posted on 26.03.2020, 15:38 authored by Supareak Praserthdam, Siriwimol Somdee, Meena Rittiruam, Perla B. Balbuena

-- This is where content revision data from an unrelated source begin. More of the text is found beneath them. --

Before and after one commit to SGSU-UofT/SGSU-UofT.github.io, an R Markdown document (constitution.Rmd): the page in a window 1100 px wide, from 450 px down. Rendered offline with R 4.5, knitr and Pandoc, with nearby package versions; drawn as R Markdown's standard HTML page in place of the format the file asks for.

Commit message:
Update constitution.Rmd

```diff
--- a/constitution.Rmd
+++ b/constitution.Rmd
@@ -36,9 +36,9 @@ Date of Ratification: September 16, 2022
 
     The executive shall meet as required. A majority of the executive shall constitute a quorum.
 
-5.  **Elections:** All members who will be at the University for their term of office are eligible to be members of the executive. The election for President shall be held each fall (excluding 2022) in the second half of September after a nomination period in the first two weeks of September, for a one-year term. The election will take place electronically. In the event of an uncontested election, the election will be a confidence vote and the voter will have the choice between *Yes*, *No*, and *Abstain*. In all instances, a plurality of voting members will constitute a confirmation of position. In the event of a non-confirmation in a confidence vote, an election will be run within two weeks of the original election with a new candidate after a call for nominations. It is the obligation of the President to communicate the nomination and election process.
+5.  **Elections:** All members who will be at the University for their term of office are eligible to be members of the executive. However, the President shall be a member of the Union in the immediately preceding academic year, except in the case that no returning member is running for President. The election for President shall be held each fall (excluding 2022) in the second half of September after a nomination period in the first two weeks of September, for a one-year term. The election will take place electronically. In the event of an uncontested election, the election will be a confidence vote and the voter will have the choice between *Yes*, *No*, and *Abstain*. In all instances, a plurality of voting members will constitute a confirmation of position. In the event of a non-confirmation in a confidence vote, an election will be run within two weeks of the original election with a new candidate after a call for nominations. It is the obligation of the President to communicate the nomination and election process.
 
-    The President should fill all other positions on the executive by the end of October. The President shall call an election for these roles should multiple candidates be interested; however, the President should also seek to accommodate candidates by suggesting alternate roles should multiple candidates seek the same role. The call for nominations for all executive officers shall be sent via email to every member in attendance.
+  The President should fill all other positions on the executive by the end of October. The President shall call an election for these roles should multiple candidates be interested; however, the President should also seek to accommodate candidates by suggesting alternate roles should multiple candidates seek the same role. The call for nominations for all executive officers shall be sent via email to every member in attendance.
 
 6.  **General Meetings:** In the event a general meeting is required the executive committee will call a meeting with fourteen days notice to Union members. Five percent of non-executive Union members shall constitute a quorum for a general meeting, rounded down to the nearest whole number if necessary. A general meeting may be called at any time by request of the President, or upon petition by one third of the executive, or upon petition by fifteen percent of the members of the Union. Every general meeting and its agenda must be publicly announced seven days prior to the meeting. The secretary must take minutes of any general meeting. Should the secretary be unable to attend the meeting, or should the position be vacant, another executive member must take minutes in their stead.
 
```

We evaluated the Ni-based catalyst surface properties during possible transformation pathways between its metallic, oxide, and carbide phases, causing catalytic deactivation. The study uses density functional theory (DFT) calculations to determine thermodynamics and reaction mechanisms of elementary reactions, and the ratings concept is introduced previously as an evaluation tool for the dry reforming reaction of methane (DRR) catalyst. The results for carbon atom adsorption strength and activation energy of higher coke formation (2C* ⇄ C–C* + *) suggest that on metallic surfaces, coke formation would be easy on the (111) facet but suppressed on the (100). Likewise, the carbide surface exposing metal atoms strongly binds to carbon and easily forms higher coke. In contrast, the oxide of Ni exhibits coke-resistant properties as it weakly adsorbs carbon. Finally, a ternary contour plot featuring metallic/oxide/carbide phases of Ni on the (111) facet was employed for identifying surface compositions, yielding highly reactive and stable DRR catalysts through a microkinetics model. It is found that, to become coke-resistant, the surface should contain less than 10% of carbide, whereas more than 75% of metallic surface is needed for the catalyst to be out of the coke formation zone, and to enter the coke removal zone, up to 80% of the metallic surface is required.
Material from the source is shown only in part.